In any organisation as large as the British National Health Service, there will always be errors. It is impossible to provide a service envied the world over, without accepting the reality of mistakes being made occasionally, and the odd member of staff who is not up to the job. I do not wish to detract from individual cases of tragedy, or to comment on them. Instead, I would like to offer an overview of where it does work, instead of criticising every tiny aspect of where it does not. I must start by stating that I know of nowhere else where a system like this exists, and works. We pay a relatively small amount into our National Insurance Scheme, and receive huge benefits in return. Those not working, or unable to pay, receive exactly the same care, free of charge.
Of course, I would like to see an end to prescription charges, still paid in England. I would also like to see a return to completely free dental care. With the right party in government, this would all be achievable. Despite this, the care provided really is exceptional. Those of you who are healthy enough not to need to visit a doctor, hospital, or other medical service provider may wonder what all the fuss is about. One day, you will find out. It is naturally more difficult to provide a good service in areas of high population density. Or is it? When I lived in London, I could normally see a GP within a week. If that wasn’t satisfactory, I could sit in the surgery, and would be seen after the other appointments. Attending a clinic in one of London’s busiest hospitals, University College, I was seen in under an hour. I only waited one week for the appointment to arrive too. At the same hospital, I waited just fifteen minutes for a blood test, and the results were with my doctor in four days. By my standards, by any standards, that’s very good.

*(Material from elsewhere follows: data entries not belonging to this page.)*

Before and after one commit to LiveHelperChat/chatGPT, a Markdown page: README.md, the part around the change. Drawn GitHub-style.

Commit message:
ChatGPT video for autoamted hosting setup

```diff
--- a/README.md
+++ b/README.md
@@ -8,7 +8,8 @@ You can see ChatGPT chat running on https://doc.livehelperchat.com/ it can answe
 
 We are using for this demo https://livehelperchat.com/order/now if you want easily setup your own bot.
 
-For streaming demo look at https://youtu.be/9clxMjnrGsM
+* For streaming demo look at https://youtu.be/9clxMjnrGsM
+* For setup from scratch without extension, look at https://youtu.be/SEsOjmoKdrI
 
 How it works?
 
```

Here in Norfolk, despite constant publicity to the contrary, it is even better. My GP has contacted me at home in the evenings, something unheard of in London. The out-patient appointments at the Norwich and Norfolk hospital are efficient, and thorough too. The staff are friendly and committed, and patients are never left to feel that they are an intrusion. The consultants and junior doctors take time to explain your case, and their treatment, and interact with you as if you are an adult, who wants to know what is going on. It is true that the regional Ambulance Service has a poor record. Given the legacy of poor management, under-funding, and the sheer physical geography of this region, that is understandable, if not excusable. The whole county has only two main roads, few dual-carriageways, and no motorway. Remote villages, weather problems, and the logistics of running a service covering six counties, all adds up to a problem that needs to be solved.

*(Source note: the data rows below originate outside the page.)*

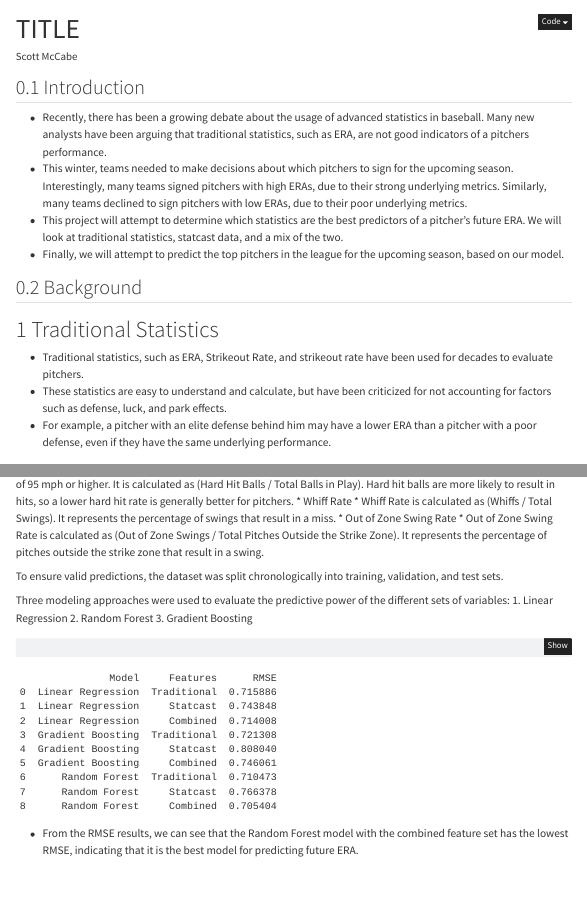
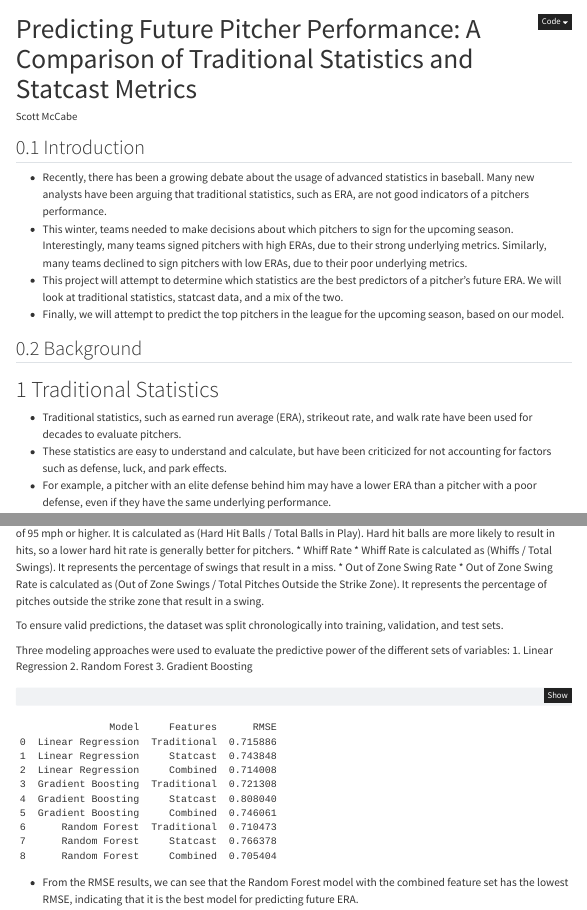
Before and after one commit to sam20051/FinalProject, a Quarto document (proj.qmd): the page in a window 1100 px wide, from its top, and a second part further down, joined at a grey line. Rendered offline with R 4.5, knitr and Pandoc in place of Quarto, with nearby package versions; menus at the side of the page are left out.

Commit message:
Typo fixes

```diff
--- a/proj.qmd
+++ b/proj.qmd
@@ -1,5 +1,5 @@
 ---
-title: "TITLE"
+title: "Predicting Future Pitcher Performance: A Comparison of Traditional Statistics and Statcast Metrics"
 author: "Scott McCabe"
 toc: true
 number-sections: true
@@ -29,7 +28,7 @@ execute:
 ## Background
 
 # Traditional Statistics
-* Traditional statistics, such as ERA, Strikeout Rate, and strikeout rate have been used for decades to evaluate pitchers.
+* Traditional statistics, such as earned run average (ERA), strikeout rate, and walk rate have been used for decades to evaluate pitchers.
 * These statistics are easy to understand and calculate, but have been criticized for not accounting for factors such as defense, luck, and park effects.
 * For example, a pitcher with an elite defense behind him may have a lower ERA than a pitcher with a poor defense, even if they have the same underlying performance.
 
```
Also changed, not shown: proj.qmd (1 more changed lines).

There are few major hospitals in this county. The ones that do exist are constantly criticised, with little balanced reporting of their struggle against the problems that they have to deal with. But there is little mention of the many good things. Mobile clinics, that remove the difficulty for patients of having to travel into the towns and cities for treatment. Sensible use of smaller hospitals, to provide out of hours GP clinics, geriatric care, and other community-based services. Widespread use of mobile community nurses, offering visits and treatment in the patients’ own home. We have had occasion to attend Eye clinics and Diabetic clinics, and my step-daughter has received very good service from the Maternity Department and Midwife team. Nothing seems to be too much trouble. Telephone calls to any branch of the NHS here are dealt with quickly and professionally. E mails are answered promptly, letters are sent out when due, and text message reminders of appointments are also commonplace.

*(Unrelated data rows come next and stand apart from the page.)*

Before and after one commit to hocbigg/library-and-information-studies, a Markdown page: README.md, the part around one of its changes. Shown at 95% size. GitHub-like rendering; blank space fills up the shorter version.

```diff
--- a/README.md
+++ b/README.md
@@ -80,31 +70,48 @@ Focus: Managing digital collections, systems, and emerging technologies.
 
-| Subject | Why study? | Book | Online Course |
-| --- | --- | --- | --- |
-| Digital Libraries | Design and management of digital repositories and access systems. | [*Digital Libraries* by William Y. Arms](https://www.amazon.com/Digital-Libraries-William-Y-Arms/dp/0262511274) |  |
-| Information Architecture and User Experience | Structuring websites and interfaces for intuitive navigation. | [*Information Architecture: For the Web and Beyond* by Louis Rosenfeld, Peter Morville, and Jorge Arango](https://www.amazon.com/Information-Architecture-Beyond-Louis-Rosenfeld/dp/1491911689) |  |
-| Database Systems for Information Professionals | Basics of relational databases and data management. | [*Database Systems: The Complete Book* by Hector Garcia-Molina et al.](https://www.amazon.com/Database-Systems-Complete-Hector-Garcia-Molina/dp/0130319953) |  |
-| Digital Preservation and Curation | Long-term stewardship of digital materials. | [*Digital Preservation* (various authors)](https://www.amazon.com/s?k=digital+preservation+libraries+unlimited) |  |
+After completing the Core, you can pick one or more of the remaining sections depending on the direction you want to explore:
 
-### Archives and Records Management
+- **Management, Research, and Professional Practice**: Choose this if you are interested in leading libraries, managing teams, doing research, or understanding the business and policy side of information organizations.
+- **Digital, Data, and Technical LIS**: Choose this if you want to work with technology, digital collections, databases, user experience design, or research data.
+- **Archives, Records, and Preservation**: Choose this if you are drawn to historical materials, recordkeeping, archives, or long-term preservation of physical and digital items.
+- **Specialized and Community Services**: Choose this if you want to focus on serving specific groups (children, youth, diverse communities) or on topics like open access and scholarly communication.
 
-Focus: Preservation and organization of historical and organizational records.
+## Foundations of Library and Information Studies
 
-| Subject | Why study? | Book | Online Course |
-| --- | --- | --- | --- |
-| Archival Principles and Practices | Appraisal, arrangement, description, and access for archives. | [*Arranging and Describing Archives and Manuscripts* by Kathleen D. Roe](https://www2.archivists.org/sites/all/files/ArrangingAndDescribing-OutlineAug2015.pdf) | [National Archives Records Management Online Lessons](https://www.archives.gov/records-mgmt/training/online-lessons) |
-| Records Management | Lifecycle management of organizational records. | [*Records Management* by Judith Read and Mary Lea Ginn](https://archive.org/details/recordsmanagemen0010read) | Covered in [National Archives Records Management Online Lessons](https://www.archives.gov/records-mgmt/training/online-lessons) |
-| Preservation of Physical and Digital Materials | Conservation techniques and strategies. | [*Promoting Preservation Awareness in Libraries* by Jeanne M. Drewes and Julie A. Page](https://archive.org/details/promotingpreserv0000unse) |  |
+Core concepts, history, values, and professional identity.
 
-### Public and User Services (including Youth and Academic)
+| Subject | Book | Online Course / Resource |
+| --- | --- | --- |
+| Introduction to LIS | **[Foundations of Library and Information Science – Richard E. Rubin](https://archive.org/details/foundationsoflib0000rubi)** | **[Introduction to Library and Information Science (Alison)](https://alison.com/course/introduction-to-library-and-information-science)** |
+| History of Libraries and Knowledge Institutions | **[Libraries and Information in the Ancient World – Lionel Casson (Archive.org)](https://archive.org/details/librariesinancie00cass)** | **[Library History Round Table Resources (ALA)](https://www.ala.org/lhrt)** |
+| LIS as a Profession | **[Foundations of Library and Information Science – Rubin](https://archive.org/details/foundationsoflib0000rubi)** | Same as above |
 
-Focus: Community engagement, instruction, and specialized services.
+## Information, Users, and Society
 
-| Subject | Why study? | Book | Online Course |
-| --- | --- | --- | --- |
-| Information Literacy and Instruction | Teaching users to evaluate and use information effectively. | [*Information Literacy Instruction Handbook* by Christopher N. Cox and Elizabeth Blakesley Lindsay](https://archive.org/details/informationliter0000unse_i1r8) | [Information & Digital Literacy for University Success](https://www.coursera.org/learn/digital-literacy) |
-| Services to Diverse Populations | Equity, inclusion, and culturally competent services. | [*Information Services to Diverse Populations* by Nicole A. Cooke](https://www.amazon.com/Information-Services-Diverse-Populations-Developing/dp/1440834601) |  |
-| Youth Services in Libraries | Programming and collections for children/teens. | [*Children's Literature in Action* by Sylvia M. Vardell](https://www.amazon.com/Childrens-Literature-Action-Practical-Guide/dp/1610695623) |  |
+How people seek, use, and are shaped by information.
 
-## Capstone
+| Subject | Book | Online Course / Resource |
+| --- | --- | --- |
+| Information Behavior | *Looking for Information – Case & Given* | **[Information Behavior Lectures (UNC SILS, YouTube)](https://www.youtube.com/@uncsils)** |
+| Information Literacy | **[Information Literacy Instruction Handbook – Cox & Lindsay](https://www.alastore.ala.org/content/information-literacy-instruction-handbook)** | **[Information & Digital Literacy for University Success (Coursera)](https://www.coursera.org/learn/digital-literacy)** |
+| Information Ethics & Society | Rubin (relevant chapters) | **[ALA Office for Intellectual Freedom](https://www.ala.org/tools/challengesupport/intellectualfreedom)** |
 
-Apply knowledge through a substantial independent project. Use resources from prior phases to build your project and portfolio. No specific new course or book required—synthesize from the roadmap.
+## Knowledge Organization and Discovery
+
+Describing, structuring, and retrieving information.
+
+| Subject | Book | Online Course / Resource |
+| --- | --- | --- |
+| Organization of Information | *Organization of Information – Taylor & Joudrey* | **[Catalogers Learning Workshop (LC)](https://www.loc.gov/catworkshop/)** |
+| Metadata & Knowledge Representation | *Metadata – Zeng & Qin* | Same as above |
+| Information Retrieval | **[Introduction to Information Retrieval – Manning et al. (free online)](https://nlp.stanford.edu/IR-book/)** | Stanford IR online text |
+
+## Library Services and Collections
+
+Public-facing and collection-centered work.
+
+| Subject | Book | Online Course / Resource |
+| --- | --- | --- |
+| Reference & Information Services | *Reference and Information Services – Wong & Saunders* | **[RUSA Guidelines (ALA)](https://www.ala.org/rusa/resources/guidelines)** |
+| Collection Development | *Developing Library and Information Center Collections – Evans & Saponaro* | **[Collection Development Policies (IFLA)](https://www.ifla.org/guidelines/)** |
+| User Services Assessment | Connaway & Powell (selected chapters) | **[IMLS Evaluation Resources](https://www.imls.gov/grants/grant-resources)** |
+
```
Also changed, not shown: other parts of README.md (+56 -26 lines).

I didn’t need the NHS for most of my life; but as soon as I did, it came through.
There is no magic wand to wave to make this service faultless. Given the increasing and ageing population, financial restraints, and new advances in medicine, it is always going to appear to be catching up. But it is undeniably good. And when you need it most, you will realise just how good it is.